See - Plant Nutrient Deficiencies
Avoid planting Black Beans, or any beans for that matter in succession with other legumes / beans. Good companion plants for Black Beans are strawberries, cucumbers, melons and celery . Avoid planting near to, or in succession with onions or garlic.
See - Companion Planting
Prior to planting, soak the black beans overnight . Sow them about 1 1/2 inches deep with the eyes facing down. Germination should occur within 2 weeks at most, sometimes depending on conditions and cultivar they can germinate in as little as a week.
Plants should be spaced about 1/2 foot apart, but this of course will vary with slightly different cultivars- always reference the seed packet. Certain varieties will require more spacing to allow for adequate ventilation.
Keep the soil consistently moist but not soggy, this can easily lead to rots. Black beans will tolerate mild drought before they tolerate excessive moisture. Also try to avoid getting the foliage overly wet, this is an invitation for mildew and fungal diseases. An organic mulch will help retain moisture and suppress weeds.
Black Beans have shallow roots, so when weeding care should be taken not to damage the root system Hand weeding is best.
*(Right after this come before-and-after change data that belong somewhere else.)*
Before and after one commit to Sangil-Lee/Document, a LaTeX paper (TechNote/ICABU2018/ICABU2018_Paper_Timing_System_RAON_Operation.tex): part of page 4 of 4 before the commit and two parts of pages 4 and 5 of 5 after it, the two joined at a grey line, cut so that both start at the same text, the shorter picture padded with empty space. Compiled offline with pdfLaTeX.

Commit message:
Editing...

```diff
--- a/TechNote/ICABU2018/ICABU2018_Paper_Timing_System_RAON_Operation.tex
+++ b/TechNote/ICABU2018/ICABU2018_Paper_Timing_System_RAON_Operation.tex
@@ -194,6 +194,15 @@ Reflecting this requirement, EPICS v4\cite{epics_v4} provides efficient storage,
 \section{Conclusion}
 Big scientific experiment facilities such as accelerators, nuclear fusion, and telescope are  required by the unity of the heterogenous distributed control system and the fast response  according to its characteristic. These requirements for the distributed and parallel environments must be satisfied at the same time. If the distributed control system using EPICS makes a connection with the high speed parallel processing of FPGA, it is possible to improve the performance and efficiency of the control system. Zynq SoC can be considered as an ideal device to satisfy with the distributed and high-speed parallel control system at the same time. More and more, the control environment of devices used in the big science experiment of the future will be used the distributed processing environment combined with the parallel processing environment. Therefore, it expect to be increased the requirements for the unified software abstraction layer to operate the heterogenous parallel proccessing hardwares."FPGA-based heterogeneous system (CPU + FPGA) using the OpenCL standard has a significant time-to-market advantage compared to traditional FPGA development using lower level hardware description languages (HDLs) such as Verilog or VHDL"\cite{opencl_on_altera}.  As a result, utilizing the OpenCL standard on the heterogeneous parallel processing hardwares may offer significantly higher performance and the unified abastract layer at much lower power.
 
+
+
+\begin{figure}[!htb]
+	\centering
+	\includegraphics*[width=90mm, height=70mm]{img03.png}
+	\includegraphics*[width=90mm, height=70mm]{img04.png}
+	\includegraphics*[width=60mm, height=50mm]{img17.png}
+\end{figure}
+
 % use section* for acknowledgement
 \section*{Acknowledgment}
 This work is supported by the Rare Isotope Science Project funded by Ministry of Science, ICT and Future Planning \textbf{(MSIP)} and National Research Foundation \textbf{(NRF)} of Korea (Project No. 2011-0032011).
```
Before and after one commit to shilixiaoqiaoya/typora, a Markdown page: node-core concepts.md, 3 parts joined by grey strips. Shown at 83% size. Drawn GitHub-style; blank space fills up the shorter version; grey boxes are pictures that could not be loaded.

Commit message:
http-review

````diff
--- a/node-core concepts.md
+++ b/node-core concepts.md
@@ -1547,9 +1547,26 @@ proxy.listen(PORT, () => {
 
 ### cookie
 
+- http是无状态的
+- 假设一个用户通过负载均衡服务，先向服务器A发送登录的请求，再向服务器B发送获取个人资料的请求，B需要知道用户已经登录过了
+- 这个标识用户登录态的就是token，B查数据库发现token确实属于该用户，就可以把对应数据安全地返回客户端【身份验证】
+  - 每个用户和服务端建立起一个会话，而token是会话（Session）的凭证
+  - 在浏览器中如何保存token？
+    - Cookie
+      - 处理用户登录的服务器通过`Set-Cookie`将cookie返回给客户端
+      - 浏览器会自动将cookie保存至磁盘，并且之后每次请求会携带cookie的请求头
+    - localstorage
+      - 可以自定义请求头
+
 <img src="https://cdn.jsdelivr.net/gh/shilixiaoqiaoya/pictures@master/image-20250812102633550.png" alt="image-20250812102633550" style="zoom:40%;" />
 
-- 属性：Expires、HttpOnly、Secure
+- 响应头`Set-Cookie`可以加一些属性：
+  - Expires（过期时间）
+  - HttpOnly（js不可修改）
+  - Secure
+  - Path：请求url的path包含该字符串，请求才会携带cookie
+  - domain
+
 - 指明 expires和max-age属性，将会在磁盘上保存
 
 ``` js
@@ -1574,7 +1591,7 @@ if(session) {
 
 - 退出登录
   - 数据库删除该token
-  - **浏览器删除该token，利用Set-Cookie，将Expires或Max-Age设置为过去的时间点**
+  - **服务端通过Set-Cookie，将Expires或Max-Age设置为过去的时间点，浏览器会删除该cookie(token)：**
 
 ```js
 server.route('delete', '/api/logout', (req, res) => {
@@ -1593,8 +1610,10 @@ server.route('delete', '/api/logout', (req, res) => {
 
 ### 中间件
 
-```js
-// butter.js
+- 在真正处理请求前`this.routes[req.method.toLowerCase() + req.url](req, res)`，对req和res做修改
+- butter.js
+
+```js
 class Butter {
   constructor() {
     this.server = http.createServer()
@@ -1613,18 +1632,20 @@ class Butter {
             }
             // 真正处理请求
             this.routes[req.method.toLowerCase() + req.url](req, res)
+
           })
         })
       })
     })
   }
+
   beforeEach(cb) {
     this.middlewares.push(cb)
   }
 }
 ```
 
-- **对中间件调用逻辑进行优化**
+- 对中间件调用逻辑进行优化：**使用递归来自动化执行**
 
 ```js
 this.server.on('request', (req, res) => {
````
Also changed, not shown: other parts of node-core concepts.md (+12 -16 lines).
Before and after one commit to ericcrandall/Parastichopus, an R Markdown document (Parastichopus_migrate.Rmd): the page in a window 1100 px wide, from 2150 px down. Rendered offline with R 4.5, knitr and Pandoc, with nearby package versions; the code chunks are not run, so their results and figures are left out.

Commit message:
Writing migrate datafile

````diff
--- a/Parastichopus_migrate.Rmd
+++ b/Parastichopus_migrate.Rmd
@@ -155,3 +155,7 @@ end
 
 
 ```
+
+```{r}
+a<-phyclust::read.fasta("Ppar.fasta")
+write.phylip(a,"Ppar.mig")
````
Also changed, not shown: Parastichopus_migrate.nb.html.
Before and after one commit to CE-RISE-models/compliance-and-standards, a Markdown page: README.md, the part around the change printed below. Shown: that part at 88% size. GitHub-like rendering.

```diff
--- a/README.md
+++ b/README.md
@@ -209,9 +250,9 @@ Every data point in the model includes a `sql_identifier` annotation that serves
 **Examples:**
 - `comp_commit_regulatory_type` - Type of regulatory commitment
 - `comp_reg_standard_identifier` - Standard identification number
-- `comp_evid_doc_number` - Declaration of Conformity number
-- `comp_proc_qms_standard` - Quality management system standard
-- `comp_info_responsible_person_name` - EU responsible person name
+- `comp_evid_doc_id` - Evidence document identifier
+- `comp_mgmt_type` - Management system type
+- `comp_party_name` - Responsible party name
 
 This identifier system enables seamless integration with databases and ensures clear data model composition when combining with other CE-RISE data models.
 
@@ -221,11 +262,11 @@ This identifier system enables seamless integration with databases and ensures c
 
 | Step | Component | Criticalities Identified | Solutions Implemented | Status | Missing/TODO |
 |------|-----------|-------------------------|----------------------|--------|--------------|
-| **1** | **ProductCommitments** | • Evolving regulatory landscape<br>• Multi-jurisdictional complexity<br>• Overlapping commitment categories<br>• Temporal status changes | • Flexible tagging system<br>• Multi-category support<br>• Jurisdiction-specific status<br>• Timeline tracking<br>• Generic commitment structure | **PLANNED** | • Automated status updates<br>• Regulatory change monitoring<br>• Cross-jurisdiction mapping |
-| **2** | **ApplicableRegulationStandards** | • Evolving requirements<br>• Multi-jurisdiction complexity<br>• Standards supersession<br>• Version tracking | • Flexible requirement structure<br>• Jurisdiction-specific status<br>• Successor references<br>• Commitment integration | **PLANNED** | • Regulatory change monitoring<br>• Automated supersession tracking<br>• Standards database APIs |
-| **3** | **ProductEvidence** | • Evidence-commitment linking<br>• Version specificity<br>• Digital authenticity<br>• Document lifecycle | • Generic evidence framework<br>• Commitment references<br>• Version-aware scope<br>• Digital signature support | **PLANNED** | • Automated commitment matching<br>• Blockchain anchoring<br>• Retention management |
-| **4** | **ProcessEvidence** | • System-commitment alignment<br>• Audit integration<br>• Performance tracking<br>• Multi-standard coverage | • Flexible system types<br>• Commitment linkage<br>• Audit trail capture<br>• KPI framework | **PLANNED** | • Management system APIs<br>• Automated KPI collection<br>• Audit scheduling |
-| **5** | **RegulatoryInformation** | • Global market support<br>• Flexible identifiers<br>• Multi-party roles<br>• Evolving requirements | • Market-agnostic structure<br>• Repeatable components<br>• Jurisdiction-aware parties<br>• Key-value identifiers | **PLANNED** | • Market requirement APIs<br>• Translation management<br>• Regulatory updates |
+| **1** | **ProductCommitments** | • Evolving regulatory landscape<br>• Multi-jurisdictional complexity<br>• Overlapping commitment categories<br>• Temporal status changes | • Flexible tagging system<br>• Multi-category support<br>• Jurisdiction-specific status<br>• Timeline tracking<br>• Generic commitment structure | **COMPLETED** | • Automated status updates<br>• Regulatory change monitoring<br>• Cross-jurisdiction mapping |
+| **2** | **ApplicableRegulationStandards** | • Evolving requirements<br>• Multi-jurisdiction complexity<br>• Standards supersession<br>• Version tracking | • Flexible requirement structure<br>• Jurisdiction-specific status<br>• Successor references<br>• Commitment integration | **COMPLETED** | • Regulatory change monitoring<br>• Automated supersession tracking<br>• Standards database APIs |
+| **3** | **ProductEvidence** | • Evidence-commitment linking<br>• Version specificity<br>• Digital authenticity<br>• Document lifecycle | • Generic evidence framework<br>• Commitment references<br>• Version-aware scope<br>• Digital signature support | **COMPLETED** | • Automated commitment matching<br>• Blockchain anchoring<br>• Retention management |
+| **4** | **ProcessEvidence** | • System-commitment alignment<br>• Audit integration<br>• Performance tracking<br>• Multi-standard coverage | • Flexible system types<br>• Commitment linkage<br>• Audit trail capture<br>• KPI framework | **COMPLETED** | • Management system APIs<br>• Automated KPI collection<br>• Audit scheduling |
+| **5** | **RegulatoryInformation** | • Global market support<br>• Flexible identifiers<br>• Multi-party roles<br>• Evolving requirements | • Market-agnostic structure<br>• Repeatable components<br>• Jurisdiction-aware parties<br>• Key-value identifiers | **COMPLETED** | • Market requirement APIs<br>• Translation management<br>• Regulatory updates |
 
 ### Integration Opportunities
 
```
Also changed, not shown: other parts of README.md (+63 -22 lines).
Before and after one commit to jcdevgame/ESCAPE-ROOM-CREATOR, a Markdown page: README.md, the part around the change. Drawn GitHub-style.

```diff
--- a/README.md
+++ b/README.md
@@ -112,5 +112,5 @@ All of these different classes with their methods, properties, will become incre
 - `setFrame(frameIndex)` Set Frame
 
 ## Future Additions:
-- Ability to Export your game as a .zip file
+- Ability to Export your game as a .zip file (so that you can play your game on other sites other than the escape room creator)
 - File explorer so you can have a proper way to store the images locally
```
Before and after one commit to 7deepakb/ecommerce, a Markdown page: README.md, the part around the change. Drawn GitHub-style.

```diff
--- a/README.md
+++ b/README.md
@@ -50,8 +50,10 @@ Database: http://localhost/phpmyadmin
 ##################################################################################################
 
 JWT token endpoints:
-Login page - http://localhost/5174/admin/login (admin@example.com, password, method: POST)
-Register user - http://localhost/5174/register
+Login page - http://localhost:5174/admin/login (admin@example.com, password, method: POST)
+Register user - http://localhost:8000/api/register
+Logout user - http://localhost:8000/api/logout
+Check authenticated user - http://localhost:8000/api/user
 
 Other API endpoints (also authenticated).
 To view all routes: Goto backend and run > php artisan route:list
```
Black beans can be picked after 90-100 days when they are firm and dry. Some varieties can take as long as 140 days. Bush varieties will mature simultaneously, pole beans will mature in intervals. They can also be harvested when the pods are still crisp and green and starting to swell.
Common pests are aphids, beetles, leafhoppers and mites.